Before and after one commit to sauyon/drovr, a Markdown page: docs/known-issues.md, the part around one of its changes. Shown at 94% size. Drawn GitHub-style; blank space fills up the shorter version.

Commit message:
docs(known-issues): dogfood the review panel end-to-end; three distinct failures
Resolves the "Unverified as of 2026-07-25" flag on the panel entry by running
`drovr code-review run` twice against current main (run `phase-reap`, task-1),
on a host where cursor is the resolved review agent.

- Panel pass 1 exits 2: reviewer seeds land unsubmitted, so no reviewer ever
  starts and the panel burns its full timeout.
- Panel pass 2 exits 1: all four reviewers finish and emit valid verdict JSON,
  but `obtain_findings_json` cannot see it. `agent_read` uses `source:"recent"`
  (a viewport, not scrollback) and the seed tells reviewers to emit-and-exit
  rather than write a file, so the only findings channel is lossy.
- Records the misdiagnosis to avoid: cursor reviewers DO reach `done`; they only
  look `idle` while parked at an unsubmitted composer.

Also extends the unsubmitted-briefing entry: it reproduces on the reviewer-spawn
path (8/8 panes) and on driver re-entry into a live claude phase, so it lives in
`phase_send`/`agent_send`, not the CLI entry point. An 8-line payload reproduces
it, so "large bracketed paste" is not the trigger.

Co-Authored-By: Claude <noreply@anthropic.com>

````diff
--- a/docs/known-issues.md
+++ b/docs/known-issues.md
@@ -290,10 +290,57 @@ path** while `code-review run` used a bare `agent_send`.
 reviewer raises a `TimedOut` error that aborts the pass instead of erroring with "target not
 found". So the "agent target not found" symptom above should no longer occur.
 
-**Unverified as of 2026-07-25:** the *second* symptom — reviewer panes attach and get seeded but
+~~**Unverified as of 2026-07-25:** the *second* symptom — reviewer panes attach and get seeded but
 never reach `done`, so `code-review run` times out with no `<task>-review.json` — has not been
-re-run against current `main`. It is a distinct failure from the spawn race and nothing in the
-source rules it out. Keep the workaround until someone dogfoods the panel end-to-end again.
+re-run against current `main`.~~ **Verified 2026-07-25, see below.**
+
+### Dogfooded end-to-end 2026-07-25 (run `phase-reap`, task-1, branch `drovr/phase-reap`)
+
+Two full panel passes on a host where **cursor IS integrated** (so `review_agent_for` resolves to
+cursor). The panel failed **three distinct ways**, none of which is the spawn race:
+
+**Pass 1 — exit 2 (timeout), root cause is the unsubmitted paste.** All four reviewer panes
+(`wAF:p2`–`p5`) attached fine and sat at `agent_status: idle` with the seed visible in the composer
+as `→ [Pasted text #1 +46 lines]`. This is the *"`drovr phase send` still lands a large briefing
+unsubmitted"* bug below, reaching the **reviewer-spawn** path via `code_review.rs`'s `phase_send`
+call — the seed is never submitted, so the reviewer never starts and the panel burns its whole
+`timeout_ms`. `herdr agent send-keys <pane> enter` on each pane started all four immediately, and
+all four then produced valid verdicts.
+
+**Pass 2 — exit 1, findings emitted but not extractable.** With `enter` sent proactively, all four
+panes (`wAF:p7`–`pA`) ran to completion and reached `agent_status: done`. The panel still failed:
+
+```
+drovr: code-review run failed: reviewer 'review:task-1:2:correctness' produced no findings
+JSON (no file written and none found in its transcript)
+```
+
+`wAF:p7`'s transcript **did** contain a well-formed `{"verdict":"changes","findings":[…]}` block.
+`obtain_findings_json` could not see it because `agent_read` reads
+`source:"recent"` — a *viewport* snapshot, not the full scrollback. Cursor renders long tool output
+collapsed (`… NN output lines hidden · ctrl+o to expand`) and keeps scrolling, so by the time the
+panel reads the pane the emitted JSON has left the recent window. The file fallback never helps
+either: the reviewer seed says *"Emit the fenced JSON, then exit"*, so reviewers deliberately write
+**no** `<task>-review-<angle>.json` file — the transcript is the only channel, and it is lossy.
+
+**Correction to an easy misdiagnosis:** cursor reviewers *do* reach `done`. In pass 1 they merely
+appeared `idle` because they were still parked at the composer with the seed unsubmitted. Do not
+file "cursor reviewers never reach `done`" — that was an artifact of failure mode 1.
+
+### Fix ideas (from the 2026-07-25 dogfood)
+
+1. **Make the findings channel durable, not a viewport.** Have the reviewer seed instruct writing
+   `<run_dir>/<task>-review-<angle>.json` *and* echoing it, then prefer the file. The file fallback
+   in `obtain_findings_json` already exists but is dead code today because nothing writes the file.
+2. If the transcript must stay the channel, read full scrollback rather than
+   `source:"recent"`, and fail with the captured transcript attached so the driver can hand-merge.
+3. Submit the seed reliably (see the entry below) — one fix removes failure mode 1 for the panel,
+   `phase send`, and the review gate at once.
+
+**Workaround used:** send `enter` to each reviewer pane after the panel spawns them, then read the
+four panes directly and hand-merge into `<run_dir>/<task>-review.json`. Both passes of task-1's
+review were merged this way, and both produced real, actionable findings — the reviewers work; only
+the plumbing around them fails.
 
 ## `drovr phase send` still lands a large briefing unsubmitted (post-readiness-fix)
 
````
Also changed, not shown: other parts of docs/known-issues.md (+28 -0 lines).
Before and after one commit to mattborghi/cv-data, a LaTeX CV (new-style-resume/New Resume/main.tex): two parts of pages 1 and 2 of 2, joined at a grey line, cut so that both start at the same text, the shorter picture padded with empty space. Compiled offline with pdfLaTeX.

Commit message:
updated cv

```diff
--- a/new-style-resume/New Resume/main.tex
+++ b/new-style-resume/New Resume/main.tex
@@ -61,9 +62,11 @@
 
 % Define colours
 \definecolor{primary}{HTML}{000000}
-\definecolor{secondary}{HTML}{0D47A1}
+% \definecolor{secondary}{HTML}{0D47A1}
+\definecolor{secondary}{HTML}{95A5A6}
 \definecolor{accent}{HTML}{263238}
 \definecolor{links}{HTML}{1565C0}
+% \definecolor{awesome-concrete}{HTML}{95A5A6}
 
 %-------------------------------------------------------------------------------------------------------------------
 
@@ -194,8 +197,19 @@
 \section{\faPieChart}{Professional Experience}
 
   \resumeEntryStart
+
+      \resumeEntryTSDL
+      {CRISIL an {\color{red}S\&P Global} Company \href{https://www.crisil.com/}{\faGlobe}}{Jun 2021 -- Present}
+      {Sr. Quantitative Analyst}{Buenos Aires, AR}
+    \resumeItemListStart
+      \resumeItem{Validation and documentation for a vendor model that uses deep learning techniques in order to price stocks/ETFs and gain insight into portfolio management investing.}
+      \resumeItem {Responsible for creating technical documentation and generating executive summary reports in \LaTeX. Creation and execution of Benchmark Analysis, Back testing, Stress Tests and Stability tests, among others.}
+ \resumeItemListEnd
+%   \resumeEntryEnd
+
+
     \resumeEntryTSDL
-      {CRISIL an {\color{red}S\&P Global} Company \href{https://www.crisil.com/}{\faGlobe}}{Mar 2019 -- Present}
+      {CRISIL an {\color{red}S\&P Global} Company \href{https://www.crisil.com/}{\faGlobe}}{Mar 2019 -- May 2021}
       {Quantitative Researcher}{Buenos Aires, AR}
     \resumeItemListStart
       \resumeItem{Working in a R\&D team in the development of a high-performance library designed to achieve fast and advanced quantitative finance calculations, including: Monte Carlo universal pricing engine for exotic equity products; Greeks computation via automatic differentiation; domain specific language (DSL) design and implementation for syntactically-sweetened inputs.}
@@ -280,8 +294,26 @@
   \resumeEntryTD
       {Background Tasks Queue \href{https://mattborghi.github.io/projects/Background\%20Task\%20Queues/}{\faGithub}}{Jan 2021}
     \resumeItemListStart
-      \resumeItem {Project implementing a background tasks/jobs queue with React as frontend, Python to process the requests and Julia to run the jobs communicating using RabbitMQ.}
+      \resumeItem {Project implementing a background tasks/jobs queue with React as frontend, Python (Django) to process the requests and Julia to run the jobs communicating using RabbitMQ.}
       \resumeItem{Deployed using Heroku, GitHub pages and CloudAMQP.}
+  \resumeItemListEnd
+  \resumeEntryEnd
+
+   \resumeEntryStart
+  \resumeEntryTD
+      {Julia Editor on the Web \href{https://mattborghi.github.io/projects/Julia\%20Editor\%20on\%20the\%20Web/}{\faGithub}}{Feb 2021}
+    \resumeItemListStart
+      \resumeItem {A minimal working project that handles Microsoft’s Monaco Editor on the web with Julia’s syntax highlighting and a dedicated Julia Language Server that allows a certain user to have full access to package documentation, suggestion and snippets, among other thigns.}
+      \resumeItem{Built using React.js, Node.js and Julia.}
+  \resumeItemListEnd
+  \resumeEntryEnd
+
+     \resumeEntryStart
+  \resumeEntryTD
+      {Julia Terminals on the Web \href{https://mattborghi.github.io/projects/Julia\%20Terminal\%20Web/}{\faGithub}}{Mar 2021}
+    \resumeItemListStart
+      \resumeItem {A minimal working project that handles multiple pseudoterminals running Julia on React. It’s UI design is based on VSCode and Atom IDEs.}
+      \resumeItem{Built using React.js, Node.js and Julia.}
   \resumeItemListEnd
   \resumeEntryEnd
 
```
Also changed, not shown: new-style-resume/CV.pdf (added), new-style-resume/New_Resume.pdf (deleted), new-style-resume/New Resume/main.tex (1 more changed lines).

Task requirements
The expected answer is a copy of every line in the entries that holds the word "four".

Written answer
- Panel pass 2 exits 1: all four reviewers finish and emit valid verdict JSON,
+**Pass 1 — exit 2 (timeout), root cause is the unsubmitted paste.** All four reviewer panes
+`timeout_ms`. `herdr agent send-keys <pane> enter` on each pane started all four immediately, and
+all four then produced valid verdicts.
+**Pass 2 — exit 1, findings emitted but not extractable.** With `enter` sent proactively, all four
+four panes directly and hand-merge into `<run_dir>/<task>-review.json`. Both passes of task-1's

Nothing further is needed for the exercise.